▸ Task instructions:
Search the listing for the string "have" and copy every line that contains it.

▸ Exercise material:
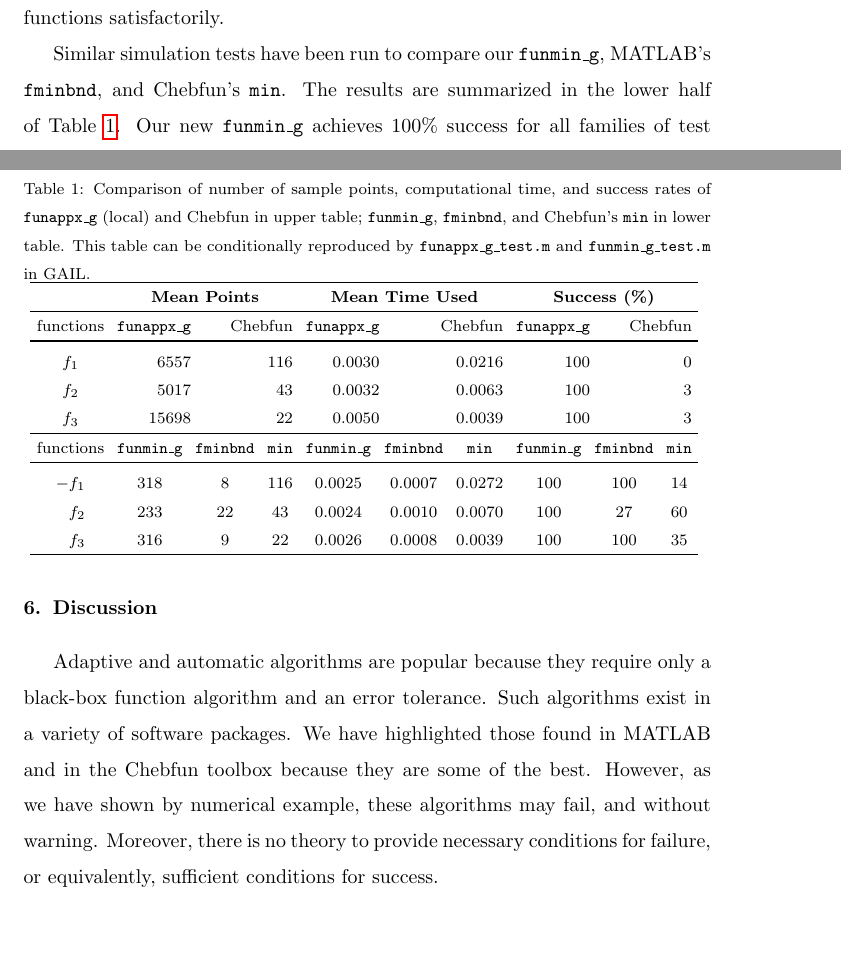
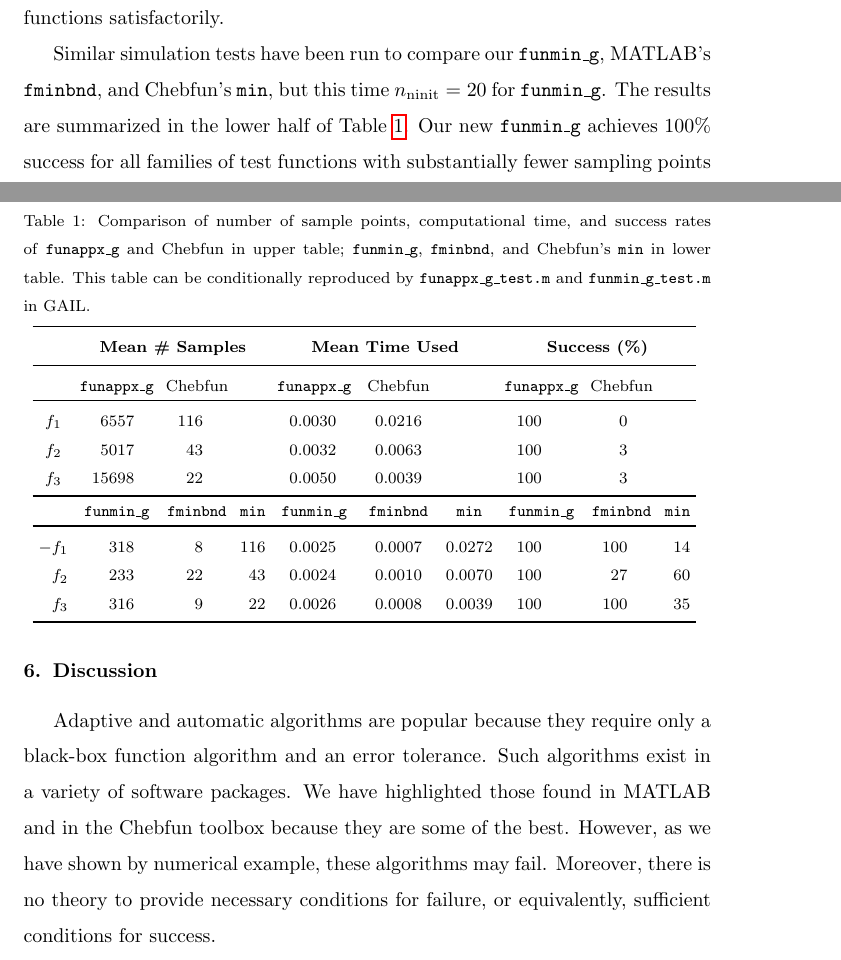
Before and after one commit to xtong5/LocalAdaptiveAppxOpt, a LaTeX paper (TraubMemorialPaper_ver_c.tex): two parts of pages 24 and 25 of 29, joined at a grey line, cut so that both start at the same text, the shorter picture padded with empty space. Compiled offline with pdfLaTeX.

Commit message:
Changed table format to be better looking

```diff
--- a/TraubMemorialPaper_ver_c.tex
+++ b/TraubMemorialPaper_ver_c.tex
@@ -1248,57 +1249,54 @@ no greater than the error tolerance.
 \begin{table}[bt]
 	\centering
 	\caption{Comparison of number of sample points, computational time,  and success
-		rates of \funappxg (local) %, \funappxglobalg (global),
+		rates of \funappxg  %, \funappxglobalg (global),
 		and Chebfun in upper table;
 		\funming, \fminbnd, and Chebfun's \texttt{min} in lower table.
 		%We also report the number of warnings in parentheses issued by the software.
 		This table can be conditionally reproduced by
-		\texttt{funappx\_g\_test.m} and \texttt{funmin\_g\_test.m}  in GAIL.}
-	\label{tab:localVsGlobalVsChebfun}
+		\texttt{funappx\_g\_test.m} and \texttt{funmin\_g\_test.m}  in
+		GAIL.\label{tab:localVsGlobalVsChebfun}}
+	\medskip
 	{\footnotesize
-		\setlength{\tabcolsep}{0.38em} % set table width
-		\begin{tabular}{crrrrrrrrrrrrrrrrrr}
-			\hline
-			&    \multicolumn{6}{c}{\bf Mean Points}   & \multicolumn{6}{c}{\bf Mean Time
-				Used}  & \multicolumn{6}{c}{\bf Success (\%)}
-			\\ \hline  functions &  \multicolumn{3}{r}{\funappxg}  &
-			\multicolumn{3}{r}{Chebfun}
-			&   \multicolumn{3}{r}{\funappxg}   &  \multicolumn{3}{r}{Chebfun} &
-			\multicolumn{3}{r}{\funappxg}  &   \multicolumn{3}{r}{Chebfun}
+		\setlength{\tabcolsep}{0.35em} % set table width
+		\begin{tabular}{crrrrrrrrrrrrrrrrrrrrrrrrrrrrrrrr}
+			\toprule
+			& \multicolumn{7}{c}{\bf Mean \# Samples}
+			& \multicolumn{7}{c}{\bf Mean Time Used}
+			& \multicolumn{7}{c}{\bf Success (\%)}
+			\\ \midrule
+			&
+			\multicolumn{3}{c}{\funappxg}  & \multicolumn{3}{c}{Chebfun} &&
+			\multicolumn{3}{c}{\funappxg}  &  \multicolumn{3}{c}{Chebfun} &&
+			\multicolumn{3}{c}{\funappxg}  &   \multicolumn{3}{c}{Chebfun}
 			\\ \toprule
-			$f_1$   &   \multicolumn{3}{r}{6557}       &   \multicolumn{3}{r}{116}       &
-			\multicolumn{3}{r}{0.0030}       &   \multicolumn{3}{r}{0.0216}       &
-			\multicolumn{3}{r}{100}       &   \multicolumn{3}{r}{0}
-			\\        $f_2$   & \multicolumn{3}{r}{5017}       &   \multicolumn{3}{r}{43}       &
-			\multicolumn{3}{r}{0.0032 }       &   \multicolumn{3}{r}{0.0063}       &
-			\multicolumn{3}{r}{100}       &   \multicolumn{3}{r}{3}
-			\\        $f_3$   & \multicolumn{3}{r}{15698}       &   \multicolumn{3}{r}{22}       &
-			\multicolumn{3}{r}{0.0050}       &   \multicolumn{3}{r}{0.0039}       &
-			\multicolumn{3}{r}{100}       &   \multicolumn{3}{r}{3 }
-			\\ \hline
-			functions &  \multicolumn{2}{c}{\funming} &  \multicolumn{2}{c}{\fminbnd}  &
-			\multicolumn{2}{c}{\texttt{min}}
-			&  \multicolumn{2}{c}{\funming}  &  \multicolumn{2}{c}{\fminbnd }  &
-			\multicolumn{2}{c}{\texttt{min} }  &  \multicolumn{2}{c}{\funming} &
-			\multicolumn{2}{c}{\fminbnd} & \multicolumn{2}{c}{\texttt{min}}
+			$f_1$  &&
+			6557 &&& 116  &&&&	0.0030  &&& 0.0216  &&&& 100  &&& 0
+			\\
+			$f_2$  &&
+			5017  &&&  43 &&&&  0.0032  &&& 0.0063 &&&& 100  &&& 3
+			\\
+			$f_3$  &&
+			15698 &&& 22  &&&& 0.0050  &&& 0.0039  &&&& 100  &&&  3
+			\\ \bottomrule
+			 &
+			\multicolumn{3}{c}{\funming} &  \multicolumn{3}{c}{\fminbnd}  &
+			\multicolumn{1}{c}{\texttt{min}} &
+			\multicolumn{3}{c}{\funming}  &  \multicolumn{3}{c}{\fminbnd }  &
+			\multicolumn{1}{c}{\texttt{min} }  &
+			\multicolumn{3}{c}{\funming} & \multicolumn{3}{c}{\fminbnd} &
+			\multicolumn{1}{c}{\texttt{min}}
 			\\ \toprule
-			$-f_1$   &  \multicolumn{2}{c}{318} &  \multicolumn{2}{c}{8} &
-			\multicolumn{2}{c}{116} &  \multicolumn{2}{c}{0.0025} &
-			\multicolumn{2}{c}{0.0007} &  \multicolumn{2}{c}{0.0272} &
-			\multicolumn{2}{c}{100} &  \multicolumn{2}{c}{100 } &  \multicolumn{2}{c}{14}
-			\\ $\phantom{-}f_2$   & \multicolumn{2}{c}{233} &  \multicolumn{2}{c}{22} &
-			\multicolumn{2}{c}{43} &  \multicolumn{2}{c}{0.0024} &
-			\multicolumn{2}{c}{0.0010} &
-			\multicolumn{2}{c}{0.0070} &  \multicolumn{2}{c}{100} &  \multicolumn{2}{c}{27}
-			&
-			\multicolumn{2}{c}{60}
-			\\ $\phantom{-}f_3$   &  \multicolumn{2}{c}{316} &  \multicolumn{2}{c}{9} &
-			\multicolumn{2}{c}{22 } &  \multicolumn{2}{c}{0.0026} &
-			\multicolumn{2}{c}{0.0008} &
-			\multicolumn{2}{c}{0.0039} &  \multicolumn{2}{c}{100} &  \multicolumn{2}{c}{100}
-			&
-			\multicolumn{2}{c}{35}
-			\\ \hline
+			$-f_1$   &&
+			318 &&&  8 && 116 &&  0.0025 &&& 0.0007 && 0.0272 &&
+			100 &&& 100 && 14
+			\\ $\phantom{-}f_2$ &&
+			233 &&& 22 && 43 && 0.0024 &&& 0.0010 && 0.0070 &&
+			100 &&& 27 && 60
+			\\ $\phantom{-}f_3$ &&
+			316 &&& 9 && 22 && 0.0026 &&& 0.0008 && 0.0039 &&
+			100 &&&  100 && 35
+			\\ \bottomrule
 		\end{tabular}
 	}
 \end{table}
@@ -1316,7 +1314,8 @@ rarely approximates the test functions satisfactorily.
 
 
 Similar simulation tests have been run to compare our \funming, MATLAB's \fminbnd, and
-Chebfun's \texttt{min}. The results are summarized in the lower half of
+Chebfun's \texttt{min}, but this time $n_{\ninit} = 20$ for \funming. The results are
+summarized in the lower half of
 Table~\ref{tab:localVsGlobalVsChebfun}. Our new \funming{} achieves 100\%
 success for all families of test functions with substantially fewer sampling
 points and run time than \funappxg. This is because \funming does not need to
@@ -1340,7 +1339,7 @@ Adaptive and automatic algorithms are popular because they require only a
 black-box function algorithm and an error tolerance. Such algorithms exist in a
 variety of software packages. We have highlighted those found in MATLAB and in
 the Chebfun toolbox because they are some of the best. However, as we have shown
-by numerical example, these algorithms may fail, and without warning. Moreover,
+by numerical example, these algorithms may fail. Moreover,
 there is no theory to provide necessary conditions for failure, or equivalently,
 sufficient conditions for success.
 
```
Also changed, not shown: TraubMemorialPaper_ver_c.tex (7 more changed lines).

▸ Written solution:
 Similar simulation tests have been run to compare our \funming, MATLAB's \fminbnd, and
 variety of software packages. We have highlighted those found in MATLAB and in
 the Chebfun toolbox because they are some of the best. However, as we have shown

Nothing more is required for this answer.